SYNTHESIS: A solution of 10.5 g propargylamine hydrochloride in 40 mL MeOH was treated with 2.0 g 3,4-methylenedioxyphenylacetone (see under MDMA for its preparation) followed by 0.55 g sodium cyanoborohydride. Concentrated HCl was added as needed, to keep the pH constant at about 6. The reaction seemed to progress very slowly. After about five days, the reaction mixture was added to 400 of H2O, acidified with HCl, and extracted with 3×100 mL CH2Cl2. The aqueous phase was made basic with 25% NaOH, and extracted with 3×100 mL CH2Cl2. Evaporation of the solvent from these extracts yielded 1.6 g of a clear amber, strong smelling oil which, on distillation at 105–110 °C at 0.2 mm/Hg, yielded 1.0 g of an almost colorless oil. This was dissolved in 20 mL IPA, neutralized with about 10 drops of concentrated HCl, and the spontaneously formed crystals were diluted with 50 mL anhydrous Et2O. After filtration, Et2O washing and air drying, there was obtained 1.1 g white crystals of 3,4-methylenedioxy-N-propargylamphetamine hydrochloride (MDPL) with a mp of 189–190 °C. Anal. (C13H16ClNO2) N.
DOSAGE: greater than 150 mg.
EXTENSIONS AND COMMENTARY: There is a continuing uncertainty about the name for the three-carbon radical that contains a triple bond. The hydrocarbon is propyne, although it has been referred to as methylacetylene in the older literature. The adjective, going from the triple bond out to the point of attachment, is called propargyl, as in propargyl chloride. When the adjective must be built on the parent hydrocarbon, the double bond is on the outside and one reads away from it, as in 2-propynyl something. However, when the hydrocarbon is essentially the entire structure, then things get named going towards the triple bond, as in 3-chloro-1-propyne. Wait. I’m not done yet! When the actual hydrocarbon name becomes distorted into the derivative, then the triple bond is again at the high end of the numbering scheme. Propynol is 2-propyn-1-ol, which is, of course, the same as 3-hydroxypropyne, or propargyl alcohol. The code MDPL takes the first and last letter of the two of them, both propargyl and propynyl.
This version of Book II of PiHKAL is based on the Erowid online version, originally transcribed by Simson Garfinkle and converted into HTML by Lamont Granquist. I drew also on “Tyrone Slothrop’s” (Unfinished) Review of PIHKAL to enumerate the many analogues mentioned in PiHKAL but not described at length. Still others remain to be added.

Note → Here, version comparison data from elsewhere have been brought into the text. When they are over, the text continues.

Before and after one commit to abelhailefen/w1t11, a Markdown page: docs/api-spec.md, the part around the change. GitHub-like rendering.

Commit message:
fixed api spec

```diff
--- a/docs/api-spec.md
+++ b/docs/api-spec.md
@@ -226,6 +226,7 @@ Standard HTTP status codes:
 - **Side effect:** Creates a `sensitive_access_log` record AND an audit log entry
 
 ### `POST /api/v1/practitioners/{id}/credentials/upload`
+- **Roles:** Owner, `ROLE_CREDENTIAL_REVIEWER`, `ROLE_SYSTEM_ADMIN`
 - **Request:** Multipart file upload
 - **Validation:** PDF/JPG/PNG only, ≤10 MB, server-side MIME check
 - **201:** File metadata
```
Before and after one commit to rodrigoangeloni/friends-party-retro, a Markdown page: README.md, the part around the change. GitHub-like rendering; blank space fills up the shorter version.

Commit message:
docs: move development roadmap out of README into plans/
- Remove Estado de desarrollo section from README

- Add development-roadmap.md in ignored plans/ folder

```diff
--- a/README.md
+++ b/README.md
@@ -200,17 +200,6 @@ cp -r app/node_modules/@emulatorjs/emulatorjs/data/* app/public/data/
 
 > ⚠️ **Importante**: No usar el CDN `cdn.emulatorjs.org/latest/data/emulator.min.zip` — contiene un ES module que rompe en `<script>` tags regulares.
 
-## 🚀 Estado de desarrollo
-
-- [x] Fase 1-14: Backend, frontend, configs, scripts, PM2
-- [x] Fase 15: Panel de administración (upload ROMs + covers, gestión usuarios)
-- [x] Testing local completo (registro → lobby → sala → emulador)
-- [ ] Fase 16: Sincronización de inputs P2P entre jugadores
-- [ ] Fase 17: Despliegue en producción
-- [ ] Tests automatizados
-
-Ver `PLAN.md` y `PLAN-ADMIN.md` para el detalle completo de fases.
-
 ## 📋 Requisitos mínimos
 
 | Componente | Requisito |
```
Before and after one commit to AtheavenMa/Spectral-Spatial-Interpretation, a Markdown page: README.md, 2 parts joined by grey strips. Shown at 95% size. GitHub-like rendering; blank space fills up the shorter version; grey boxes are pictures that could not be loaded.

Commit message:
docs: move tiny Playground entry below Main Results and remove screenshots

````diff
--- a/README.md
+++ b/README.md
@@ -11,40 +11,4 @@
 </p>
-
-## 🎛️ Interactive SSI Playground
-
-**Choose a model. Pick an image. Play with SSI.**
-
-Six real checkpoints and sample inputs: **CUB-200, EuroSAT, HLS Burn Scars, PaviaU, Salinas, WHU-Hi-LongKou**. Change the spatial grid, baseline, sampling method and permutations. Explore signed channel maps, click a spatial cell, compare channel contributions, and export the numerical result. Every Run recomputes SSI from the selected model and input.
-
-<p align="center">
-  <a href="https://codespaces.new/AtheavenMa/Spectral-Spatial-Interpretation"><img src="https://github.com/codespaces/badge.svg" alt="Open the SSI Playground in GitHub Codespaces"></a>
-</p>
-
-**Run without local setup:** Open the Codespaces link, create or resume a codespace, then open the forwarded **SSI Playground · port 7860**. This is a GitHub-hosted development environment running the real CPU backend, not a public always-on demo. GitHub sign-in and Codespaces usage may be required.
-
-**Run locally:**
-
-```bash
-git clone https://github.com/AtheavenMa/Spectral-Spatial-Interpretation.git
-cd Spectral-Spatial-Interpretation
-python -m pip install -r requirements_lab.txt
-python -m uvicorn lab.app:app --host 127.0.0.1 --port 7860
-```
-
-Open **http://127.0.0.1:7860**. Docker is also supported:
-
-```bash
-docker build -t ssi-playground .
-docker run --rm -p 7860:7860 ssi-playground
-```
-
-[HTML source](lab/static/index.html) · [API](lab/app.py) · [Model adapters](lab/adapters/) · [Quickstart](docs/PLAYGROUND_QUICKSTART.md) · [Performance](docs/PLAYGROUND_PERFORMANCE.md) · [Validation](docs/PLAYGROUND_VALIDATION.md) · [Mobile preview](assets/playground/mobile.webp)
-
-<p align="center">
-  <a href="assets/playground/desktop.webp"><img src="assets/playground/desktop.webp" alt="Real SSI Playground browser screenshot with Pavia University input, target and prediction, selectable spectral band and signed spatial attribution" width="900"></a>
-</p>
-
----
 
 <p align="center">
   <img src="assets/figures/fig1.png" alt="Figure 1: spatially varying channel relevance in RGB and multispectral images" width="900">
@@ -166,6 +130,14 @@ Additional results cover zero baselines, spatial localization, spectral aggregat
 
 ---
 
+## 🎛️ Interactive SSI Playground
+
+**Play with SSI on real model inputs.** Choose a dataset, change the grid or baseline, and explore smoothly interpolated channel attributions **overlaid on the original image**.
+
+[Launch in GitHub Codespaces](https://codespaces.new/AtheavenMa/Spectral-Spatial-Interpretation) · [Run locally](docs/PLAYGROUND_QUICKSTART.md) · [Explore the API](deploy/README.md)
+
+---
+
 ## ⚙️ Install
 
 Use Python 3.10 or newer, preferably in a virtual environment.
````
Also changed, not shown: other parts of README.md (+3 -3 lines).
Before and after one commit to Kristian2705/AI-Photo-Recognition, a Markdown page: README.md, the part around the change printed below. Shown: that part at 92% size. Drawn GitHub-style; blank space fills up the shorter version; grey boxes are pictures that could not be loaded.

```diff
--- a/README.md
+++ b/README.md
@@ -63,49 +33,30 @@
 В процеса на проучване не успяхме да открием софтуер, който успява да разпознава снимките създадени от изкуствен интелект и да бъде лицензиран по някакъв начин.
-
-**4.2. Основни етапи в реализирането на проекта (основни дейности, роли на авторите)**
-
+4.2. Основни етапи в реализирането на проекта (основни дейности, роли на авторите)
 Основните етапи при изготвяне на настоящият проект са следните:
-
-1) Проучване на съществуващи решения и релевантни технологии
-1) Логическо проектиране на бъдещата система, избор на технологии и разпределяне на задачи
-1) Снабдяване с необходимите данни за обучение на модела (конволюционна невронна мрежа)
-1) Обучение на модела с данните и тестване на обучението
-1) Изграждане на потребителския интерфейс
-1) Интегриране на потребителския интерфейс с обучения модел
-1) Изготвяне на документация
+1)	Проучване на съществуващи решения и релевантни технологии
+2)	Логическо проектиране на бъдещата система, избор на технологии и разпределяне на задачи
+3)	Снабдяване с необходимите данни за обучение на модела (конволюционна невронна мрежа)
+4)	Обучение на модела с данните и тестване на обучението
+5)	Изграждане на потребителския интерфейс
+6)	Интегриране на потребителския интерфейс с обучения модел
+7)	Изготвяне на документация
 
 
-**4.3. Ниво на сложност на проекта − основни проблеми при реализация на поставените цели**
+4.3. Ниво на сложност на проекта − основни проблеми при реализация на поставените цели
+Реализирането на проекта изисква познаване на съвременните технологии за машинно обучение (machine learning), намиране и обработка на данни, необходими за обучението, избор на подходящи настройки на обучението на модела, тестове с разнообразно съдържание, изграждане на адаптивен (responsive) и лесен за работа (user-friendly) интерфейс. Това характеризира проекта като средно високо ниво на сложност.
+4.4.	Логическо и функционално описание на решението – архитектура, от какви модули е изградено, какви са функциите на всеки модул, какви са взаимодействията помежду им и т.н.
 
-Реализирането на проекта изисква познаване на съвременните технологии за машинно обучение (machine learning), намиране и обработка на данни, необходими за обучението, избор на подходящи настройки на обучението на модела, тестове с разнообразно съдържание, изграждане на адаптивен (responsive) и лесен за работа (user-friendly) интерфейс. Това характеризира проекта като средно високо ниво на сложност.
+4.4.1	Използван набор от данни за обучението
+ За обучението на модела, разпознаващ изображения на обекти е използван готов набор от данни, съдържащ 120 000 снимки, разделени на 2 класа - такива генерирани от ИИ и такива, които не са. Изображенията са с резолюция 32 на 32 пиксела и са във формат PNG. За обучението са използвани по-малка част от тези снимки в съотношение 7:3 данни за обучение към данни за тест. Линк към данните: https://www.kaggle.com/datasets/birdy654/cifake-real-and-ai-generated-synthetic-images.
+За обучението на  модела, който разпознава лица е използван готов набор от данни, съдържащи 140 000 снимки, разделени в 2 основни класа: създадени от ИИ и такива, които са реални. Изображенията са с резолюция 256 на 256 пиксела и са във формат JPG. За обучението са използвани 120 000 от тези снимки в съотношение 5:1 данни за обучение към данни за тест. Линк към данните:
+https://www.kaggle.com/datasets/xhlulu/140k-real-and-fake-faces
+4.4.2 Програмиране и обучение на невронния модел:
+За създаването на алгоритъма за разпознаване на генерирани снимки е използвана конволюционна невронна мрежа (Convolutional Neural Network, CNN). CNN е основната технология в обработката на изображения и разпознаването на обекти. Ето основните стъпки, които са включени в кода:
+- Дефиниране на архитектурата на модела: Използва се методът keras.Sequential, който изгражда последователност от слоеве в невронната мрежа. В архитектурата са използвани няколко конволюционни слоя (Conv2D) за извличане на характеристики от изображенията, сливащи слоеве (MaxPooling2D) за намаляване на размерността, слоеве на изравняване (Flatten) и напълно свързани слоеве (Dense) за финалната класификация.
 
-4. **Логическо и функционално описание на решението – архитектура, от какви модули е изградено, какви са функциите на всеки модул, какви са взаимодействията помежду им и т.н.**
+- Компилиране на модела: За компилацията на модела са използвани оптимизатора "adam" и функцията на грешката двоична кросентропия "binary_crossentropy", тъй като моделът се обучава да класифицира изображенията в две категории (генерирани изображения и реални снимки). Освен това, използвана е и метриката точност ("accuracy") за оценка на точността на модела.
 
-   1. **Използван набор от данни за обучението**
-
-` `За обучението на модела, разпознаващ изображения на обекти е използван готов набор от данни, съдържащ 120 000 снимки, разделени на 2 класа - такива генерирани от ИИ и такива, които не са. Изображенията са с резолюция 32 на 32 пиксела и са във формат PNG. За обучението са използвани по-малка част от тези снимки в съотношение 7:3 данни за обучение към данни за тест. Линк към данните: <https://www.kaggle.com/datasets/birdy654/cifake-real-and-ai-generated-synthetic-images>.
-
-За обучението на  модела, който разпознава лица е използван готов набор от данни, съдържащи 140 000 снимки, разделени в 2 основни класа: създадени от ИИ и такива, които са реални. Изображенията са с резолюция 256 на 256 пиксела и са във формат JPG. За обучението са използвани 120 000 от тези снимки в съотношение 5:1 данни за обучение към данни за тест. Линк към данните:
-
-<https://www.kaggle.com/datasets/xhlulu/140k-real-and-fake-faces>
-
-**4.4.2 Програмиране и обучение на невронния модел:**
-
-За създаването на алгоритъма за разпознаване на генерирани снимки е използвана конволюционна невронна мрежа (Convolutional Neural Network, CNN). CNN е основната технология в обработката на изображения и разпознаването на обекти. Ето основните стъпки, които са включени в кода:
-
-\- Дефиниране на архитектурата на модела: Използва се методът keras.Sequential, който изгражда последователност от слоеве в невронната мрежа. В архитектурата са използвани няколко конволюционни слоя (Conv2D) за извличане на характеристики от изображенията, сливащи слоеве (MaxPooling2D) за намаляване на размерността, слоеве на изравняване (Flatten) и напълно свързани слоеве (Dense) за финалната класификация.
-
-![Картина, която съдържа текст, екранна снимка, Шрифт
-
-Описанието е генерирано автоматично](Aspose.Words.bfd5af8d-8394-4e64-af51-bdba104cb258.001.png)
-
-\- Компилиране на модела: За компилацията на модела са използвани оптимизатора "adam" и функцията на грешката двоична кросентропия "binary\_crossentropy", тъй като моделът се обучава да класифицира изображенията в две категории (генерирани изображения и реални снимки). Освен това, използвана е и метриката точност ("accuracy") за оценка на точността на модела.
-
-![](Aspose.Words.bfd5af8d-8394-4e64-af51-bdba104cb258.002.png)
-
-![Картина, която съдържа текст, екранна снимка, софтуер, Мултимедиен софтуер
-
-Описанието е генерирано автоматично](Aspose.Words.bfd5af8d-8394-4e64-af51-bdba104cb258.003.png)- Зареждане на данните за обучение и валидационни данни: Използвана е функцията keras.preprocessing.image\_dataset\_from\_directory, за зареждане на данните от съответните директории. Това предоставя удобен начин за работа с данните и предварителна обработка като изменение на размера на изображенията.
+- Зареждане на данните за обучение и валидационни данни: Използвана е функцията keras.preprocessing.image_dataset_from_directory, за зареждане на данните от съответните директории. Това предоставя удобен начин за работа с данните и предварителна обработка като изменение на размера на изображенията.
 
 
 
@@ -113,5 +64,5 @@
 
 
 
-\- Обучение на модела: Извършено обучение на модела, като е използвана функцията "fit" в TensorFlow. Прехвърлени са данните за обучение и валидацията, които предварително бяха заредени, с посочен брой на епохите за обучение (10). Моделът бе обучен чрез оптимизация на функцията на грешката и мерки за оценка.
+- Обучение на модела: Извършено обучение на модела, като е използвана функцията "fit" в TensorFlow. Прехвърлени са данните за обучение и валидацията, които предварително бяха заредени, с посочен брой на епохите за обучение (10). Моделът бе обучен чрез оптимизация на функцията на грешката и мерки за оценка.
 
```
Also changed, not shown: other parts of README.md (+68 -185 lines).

I have tried here to expunge any artifacts introduced by the earlier transcriptions and restore most of the typographic niceties found in the printed edition. I’ve also made minor changes to some chemical names in line with current nomenclature practice, and in the hope of aligning with more readers’ searches. Typically the change is little more than expanding a prefix and setting it in italics. The errata and changes page has further details.
“At the present time, restrictive laws are in force in the United States and it is very difficult for researchers to abide by the regulations which govern efforts to obtain legal approval to do work with these compounds in human beings.
“No one who is lacking legal authorization should attempt the synthesis of any of the compounds described in these files, with the intent to give them to man. To do so is to risk legal action which might lead to the tragic ruination of a life. It should also be noted that any person anywhere who experiments on himself, or on another human being, with any of the drugs described herein, without being familiar with that drug’s action and aware of the physical and/or mental disturbance or harm it might cause, is acting irresponsibly and immorally, whether or not he is doing so within the bounds of the law.”
Alexander T. Shulgin
The copyright for Book I of PiHKAL has been reserved in all forms and it may not be distributed. Book II of PiHKAL may be distributed for non-commercial reproduction provided that the introductory information, copyright notice, cautionary notice and ordering information remain attached.
PiHKAL is the extraordinary record of the authors’ years exploring the chemistry and transformational power of phenethylamines. This book belongs in the library of anyone seeking a rational, enlightened and candid perspective on psychedelic drugs.
Although Sasha and Ann have put Book II of PiHKAL in the public domain, available to anyone, I strongly encourage you to buy a copy. We owe them—and there’s still nothing quite like holding a real book in your hands.
PiHKAL (ISBN 0-9630096-0-5) is available for US$24.50 (plus $10 domestic first-class shipping) from Transform Press.Transform Press,